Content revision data
◇ ◇ ◇ ◇

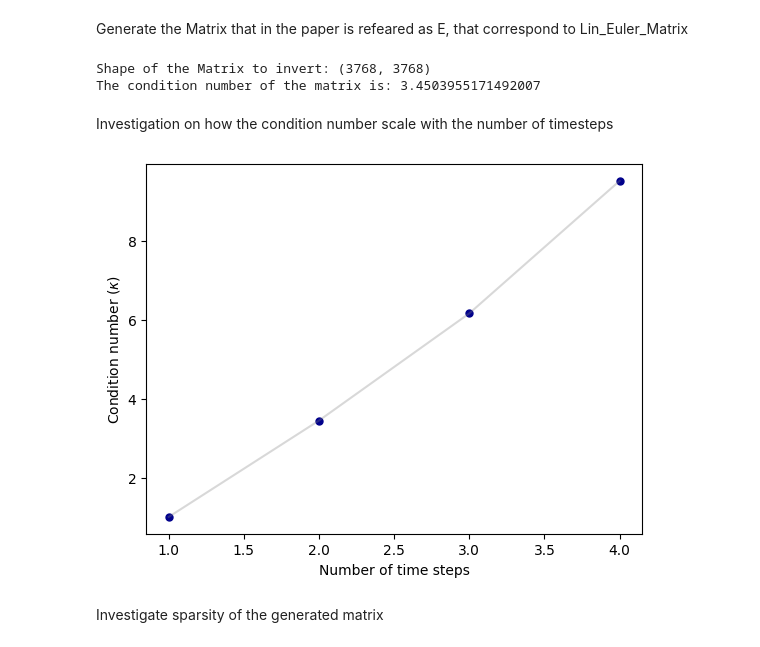
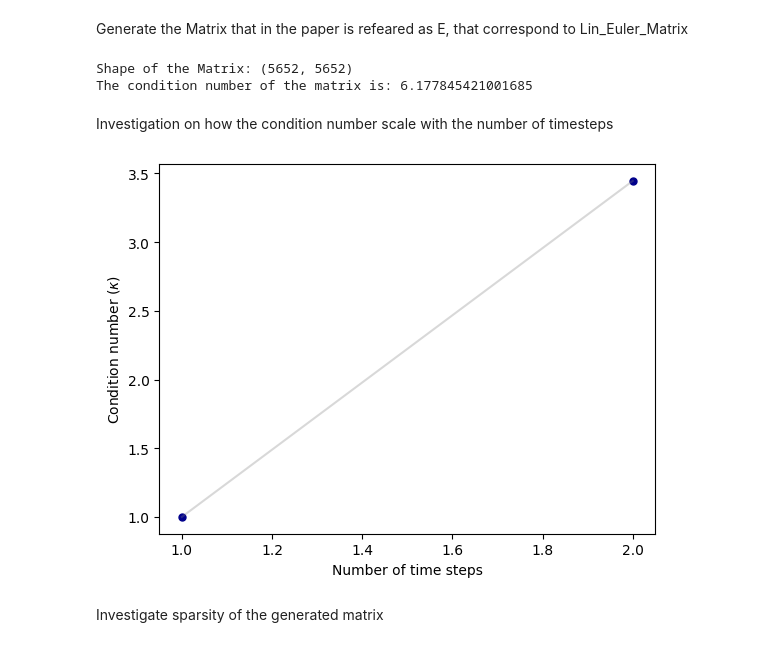
Before and after one commit to petr-ivashkov/quantech-swe-qlss, a Jupyter notebook: Full_Classical_Code.ipynb, the cells around one changed output. Drawn from its saved outputs; the diff is of its cells as text; code cells hidden in the pictures.

```diff
--- a/Full_Classical_Code.ipynb
+++ b/Full_Classical_Code.ipynb
@@ -266,7 +266,7 @@ Generate the Matrix that in the paper is refeared as E, that correspond to Lin_E
 N_grid = 4
 h_init = [1,1,1,1]
 u_init = [0,0,0,0]
-N_time = 2  # Number of time steps
+N_time = 3  # Number of time steps
 
 Gen = LBM_2_Carlemann1(N_grid, h_init, u_init )
 
@@ -286,41 +286,41 @@ print("Shape of the Matrix:", Lin_Euler_Matrix.shape)
 cond_number = np.linalg.cond(Lin_Euler_Matrix)
 print(f"The condition number of the matrix is: {cond_number}")
 # %% [output]
-Shape of the Matrix to invert: (3768, 3768)
-The condition number of the matrix is: 3.4503955171492007
+Shape of the Matrix: (5652, 5652)
+The condition number of the matrix is: 6.177845421001685
 # %% [markdown]
 Investigation on how the condition number scale with the number of timesteps
 # %%
 N_grid = 4
 h_init = [1,1,1.01,1.01]
 u_init = [0,0,0,0]
 
-time_steps = range(1, 5)
+time_steps = range(1, 3)
 condition_numbers = []
 
 # Loop over different numbers of time steps
 for N_time in tqdm(time_steps):
     Gen = LBM_2_Carlemann1(N_grid, h_init, u_init)
     F1, F2, F3, f1, f2, f3 = Gen.gen_F()
     A11, A12, A13, A22, A23, A33 = Gen.gen_A(F1, F2, F3)
     Cc = Gen.gen_collision(A11, A12, A13, A22, A23, A33)
     Cs, B11, B22, B33, S = Gen.gen_streaming()
     CL_LBE_Matrix = Cc + Cs
     delta_t = Gen.delta_t
     Lin_Euler_Matrix = embed_matrix(CL_LBE_Matrix, delta_t, N_time)
 
     # Calculate and store the condition number
     cond_number = np.linalg.cond(Lin_Euler_Matrix)
     condition_numbers.append(cond_number)
 
 # Plot condition number vs. time steps
 plt.figure()
 plt.plot(time_steps, condition_numbers, linestyle='-', alpha=0.3, color='gray')
 plt.scatter(time_steps, condition_numbers, s=25, color='darkblue')
 plt.xlabel("Number of time steps")
 plt.ylabel("Condition number ($\kappa$)")
 plt.show()
 # %% [output]
-[figure, old version]
+[figure, new version]
 # %% [markdown]
 Investigate sparsity of the generated matrix
```
Also changed, not shown: parts of 4 cells of this notebook.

◇ ◇ ◇ ◇

## What this task involves
Set down the records precisely as they appear. Any picture stays out.

## Answer to the exercise
Before and after one commit to petr-ivashkov/quantech-swe-qlss, a Jupyter notebook: Full_Classical_Code.ipynb, the cells around one changed output. Drawn from its saved outputs; the diff is of its cells as text; code cells hidden in the pictures.

```diff
--- a/Full_Classical_Code.ipynb
+++ b/Full_Classical_Code.ipynb
@@ -266,7 +266,7 @@ Generate the Matrix that in the paper is refeared as E, that correspond to Lin_E
 N_grid = 4
 h_init = [1,1,1,1]
 u_init = [0,0,0,0]
-N_time = 2  # Number of time steps
+N_time = 3  # Number of time steps
 
 Gen = LBM_2_Carlemann1(N_grid, h_init, u_init )
 
@@ -286,41 +286,41 @@ print("Shape of the Matrix:", Lin_Euler_Matrix.shape)
 cond_number = np.linalg.cond(Lin_Euler_Matrix)
 print(f"The condition number of the matrix is: {cond_number}")
 # %% [output]
-Shape of the Matrix to invert: (3768, 3768)
-The condition number of the matrix is: 3.4503955171492007
+Shape of the Matrix: (5652, 5652)
+The condition number of the matrix is: 6.177845421001685
 # %% [markdown]
 Investigation on how the condition number scale with the number of timesteps
 # %%
 N_grid = 4
 h_init = [1,1,1.01,1.01]
 u_init = [0,0,0,0]
 
-time_steps = range(1, 5)
+time_steps = range(1, 3)
 condition_numbers = []
 
 # Loop over different numbers of time steps
 for N_time in tqdm(time_steps):
     Gen = LBM_2_Carlemann1(N_grid, h_init, u_init)
     F1, F2, F3, f1, f2, f3 = Gen.gen_F()
     A11, A12, A13, A22, A23, A33 = Gen.gen_A(F1, F2, F3)
     Cc = Gen.gen_collision(A11, A12, A13, A22, A23, A33)
     Cs, B11, B22, B33, S = Gen.gen_streaming()
     CL_LBE_Matrix = Cc + Cs
     delta_t = Gen.delta_t
     Lin_Euler_Matrix = embed_matrix(CL_LBE_Matrix, delta_t, N_time)
 
     # Calculate and store the condition number
     cond_number = np.linalg.cond(Lin_Euler_Matrix)
     condition_numbers.append(cond_number)
 
 # Plot condition number vs. time steps
 plt.figure()
 plt.plot(time_steps, condition_numbers, linestyle='-', alpha=0.3, color='gray')
 plt.scatter(time_steps, condition_numbers, s=25, color='darkblue')
 plt.xlabel("Number of time steps")
 plt.ylabel("Condition number ($\kappa$)")
 plt.show()
 # %% [output]
-[figure, old version]
+[figure, new version]
 # %% [markdown]
 Investigate sparsity of the generated matrix
```
Also changed, not shown: parts of 4 cells of this notebook.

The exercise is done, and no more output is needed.